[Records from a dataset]
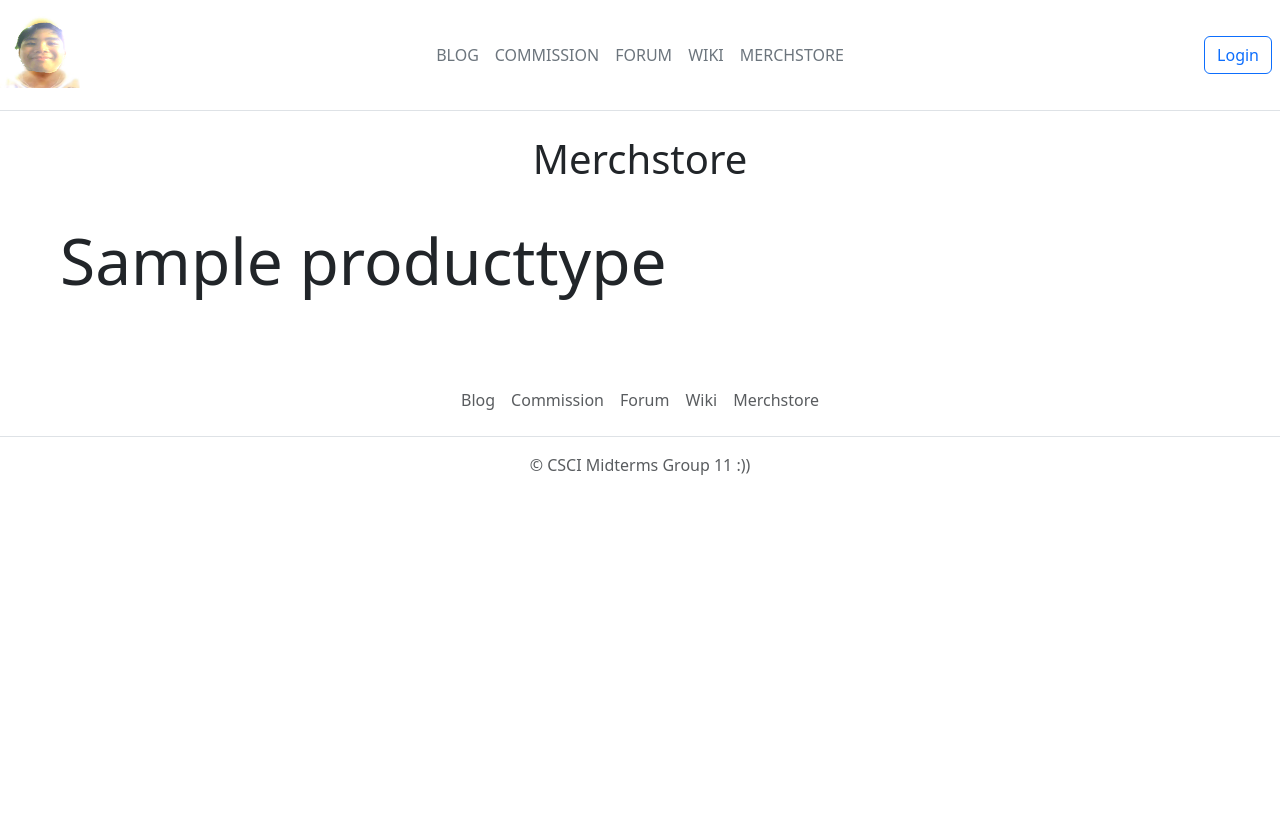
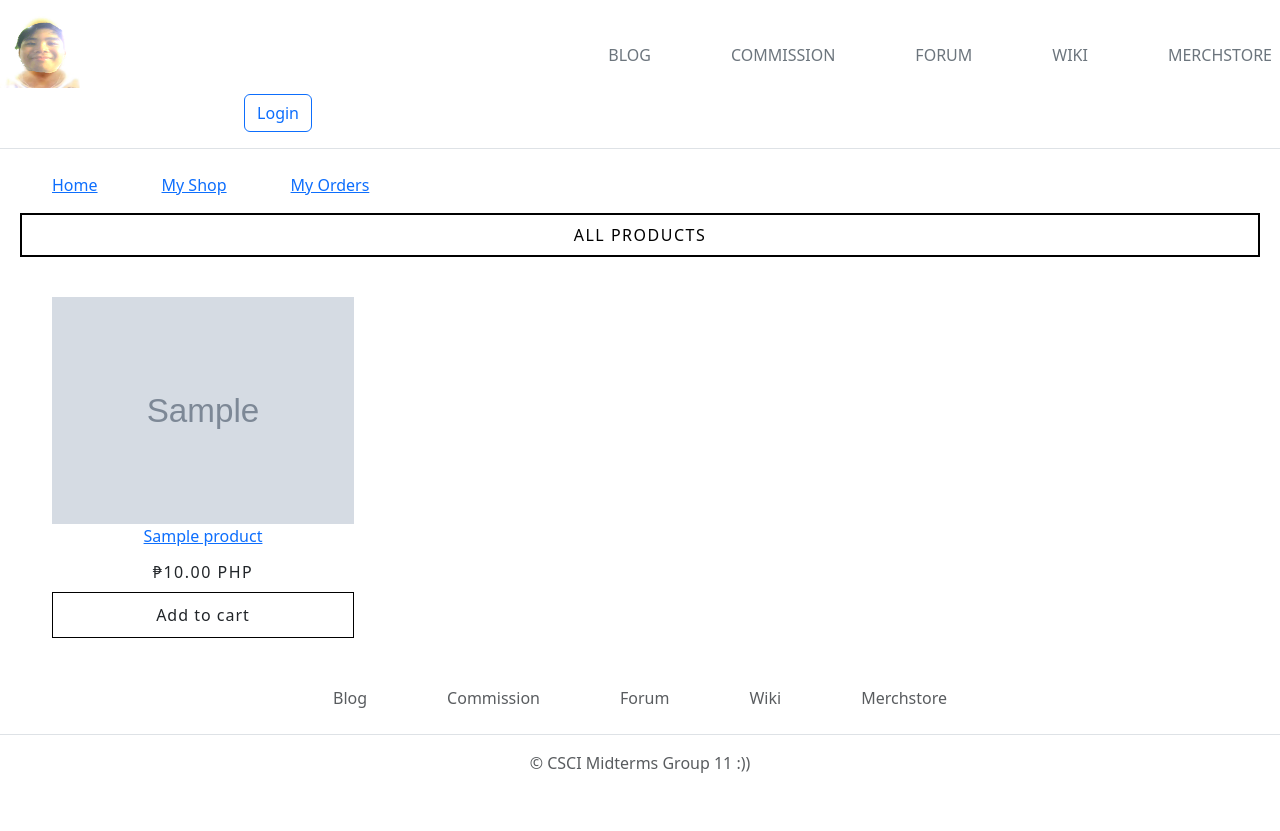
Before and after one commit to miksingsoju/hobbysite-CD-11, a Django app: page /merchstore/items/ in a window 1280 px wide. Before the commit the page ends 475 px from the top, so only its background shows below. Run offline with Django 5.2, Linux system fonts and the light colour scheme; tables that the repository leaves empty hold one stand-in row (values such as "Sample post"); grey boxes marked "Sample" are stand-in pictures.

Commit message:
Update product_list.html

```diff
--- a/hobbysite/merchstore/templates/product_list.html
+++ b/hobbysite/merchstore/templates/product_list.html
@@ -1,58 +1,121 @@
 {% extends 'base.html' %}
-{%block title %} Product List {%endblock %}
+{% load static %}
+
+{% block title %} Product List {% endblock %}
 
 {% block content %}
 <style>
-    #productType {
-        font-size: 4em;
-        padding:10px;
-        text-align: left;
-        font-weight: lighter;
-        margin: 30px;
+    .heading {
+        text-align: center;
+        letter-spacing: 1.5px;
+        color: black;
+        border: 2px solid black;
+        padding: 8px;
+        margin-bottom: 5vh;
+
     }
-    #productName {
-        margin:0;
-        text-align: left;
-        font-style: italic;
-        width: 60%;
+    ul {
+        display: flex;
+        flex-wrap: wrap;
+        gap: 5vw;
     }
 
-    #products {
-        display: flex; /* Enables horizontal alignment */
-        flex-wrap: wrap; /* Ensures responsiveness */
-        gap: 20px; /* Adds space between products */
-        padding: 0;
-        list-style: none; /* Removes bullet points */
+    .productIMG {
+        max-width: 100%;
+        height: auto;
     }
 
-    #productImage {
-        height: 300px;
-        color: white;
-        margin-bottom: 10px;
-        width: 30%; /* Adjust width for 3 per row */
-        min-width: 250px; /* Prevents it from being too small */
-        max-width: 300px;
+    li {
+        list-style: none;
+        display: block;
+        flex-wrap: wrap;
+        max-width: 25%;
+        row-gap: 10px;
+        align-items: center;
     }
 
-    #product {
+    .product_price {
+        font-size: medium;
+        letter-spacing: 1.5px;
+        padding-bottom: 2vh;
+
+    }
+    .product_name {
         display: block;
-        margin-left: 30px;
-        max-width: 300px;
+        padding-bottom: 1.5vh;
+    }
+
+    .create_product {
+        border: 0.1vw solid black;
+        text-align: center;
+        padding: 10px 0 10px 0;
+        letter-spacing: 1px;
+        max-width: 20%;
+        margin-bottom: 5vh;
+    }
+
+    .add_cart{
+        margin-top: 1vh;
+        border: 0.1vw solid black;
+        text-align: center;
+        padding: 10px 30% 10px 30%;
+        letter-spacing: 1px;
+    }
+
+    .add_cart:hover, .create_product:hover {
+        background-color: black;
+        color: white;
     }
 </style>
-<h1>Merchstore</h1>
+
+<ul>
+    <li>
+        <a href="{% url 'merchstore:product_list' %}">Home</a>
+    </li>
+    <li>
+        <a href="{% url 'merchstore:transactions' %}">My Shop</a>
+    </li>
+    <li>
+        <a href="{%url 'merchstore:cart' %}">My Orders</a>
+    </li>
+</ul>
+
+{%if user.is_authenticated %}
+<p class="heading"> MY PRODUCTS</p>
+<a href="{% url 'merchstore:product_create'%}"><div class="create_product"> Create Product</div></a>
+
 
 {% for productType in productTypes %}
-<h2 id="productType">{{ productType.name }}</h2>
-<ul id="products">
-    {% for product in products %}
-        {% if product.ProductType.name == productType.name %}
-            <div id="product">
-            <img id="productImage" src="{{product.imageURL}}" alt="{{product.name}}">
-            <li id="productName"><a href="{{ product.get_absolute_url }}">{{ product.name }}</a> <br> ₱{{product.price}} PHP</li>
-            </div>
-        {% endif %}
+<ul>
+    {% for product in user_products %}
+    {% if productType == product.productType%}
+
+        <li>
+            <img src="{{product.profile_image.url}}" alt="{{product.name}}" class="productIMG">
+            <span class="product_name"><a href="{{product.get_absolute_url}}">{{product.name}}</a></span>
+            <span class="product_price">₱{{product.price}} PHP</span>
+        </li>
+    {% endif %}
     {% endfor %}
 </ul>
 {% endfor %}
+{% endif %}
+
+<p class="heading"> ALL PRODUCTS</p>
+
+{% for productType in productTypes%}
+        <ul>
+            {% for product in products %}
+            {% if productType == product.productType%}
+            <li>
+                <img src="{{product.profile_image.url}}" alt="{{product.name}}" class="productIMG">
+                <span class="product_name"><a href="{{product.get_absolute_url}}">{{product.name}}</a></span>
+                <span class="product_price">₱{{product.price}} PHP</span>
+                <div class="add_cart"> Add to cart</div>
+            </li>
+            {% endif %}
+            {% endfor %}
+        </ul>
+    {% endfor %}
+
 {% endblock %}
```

▶ [DESCRIPTION OF THE TASK] Locate and copy each line in the data above that includes the word "productTypes".

▶ [ANSWER BOX]
 {% for productType in productTypes %}
+{% for productType in productTypes%}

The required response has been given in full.